**Before and after images:**
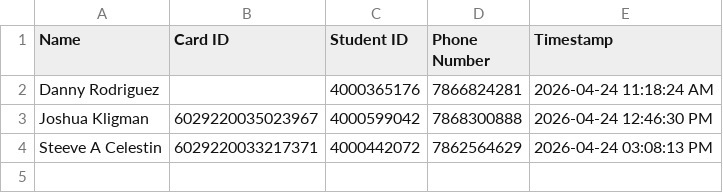
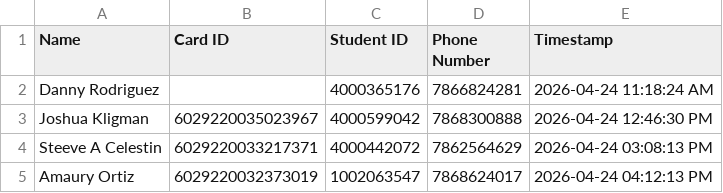
Before and after one commit to G33k-star/smart-id-verification-system, a CSV file: data/checkins/checkin_2026-04-24.csv, drawn as a sheet.

Commit message:
Backup data 2026-04-24 21:00:02 UTC

```diff
--- a/data/checkins/checkin_2026-04-24.csv
+++ b/data/checkins/checkin_2026-04-24.csv
@@ -4 +4,2 @@ Joshua Kligman,6029220035023967,4000599042,7868300888,2026-04-24 12:46:30 PM
 Steeve A Celestin,6029220033217371,4000442072,7862564629,2026-04-24 03:08:13 PM
+Amaury Ortiz,6029220032373019,1002063547,7868624017,2026-04-24 04:12:13 PM
```
Also changed, not shown: 1 other file.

**About this exercise:**
Retype each line above precisely, please. Skip anything that is a picture.

**Solution for this problem:**
Before and after one commit to G33k-star/smart-id-verification-system, a CSV file: data/checkins/checkin_2026-04-24.csv, drawn as a sheet.

Commit message:
Backup data 2026-04-24 21:00:02 UTC

```diff
--- a/data/checkins/checkin_2026-04-24.csv
+++ b/data/checkins/checkin_2026-04-24.csv
@@ -4 +4,2 @@ Joshua Kligman,6029220035023967,4000599042,7868300888,2026-04-24 12:46:30 PM
 Steeve A Celestin,6029220033217371,4000442072,7862564629,2026-04-24 03:08:13 PM
+Amaury Ortiz,6029220032373019,1002063547,7868624017,2026-04-24 04:12:13 PM
```
Also changed, not shown: 1 other file.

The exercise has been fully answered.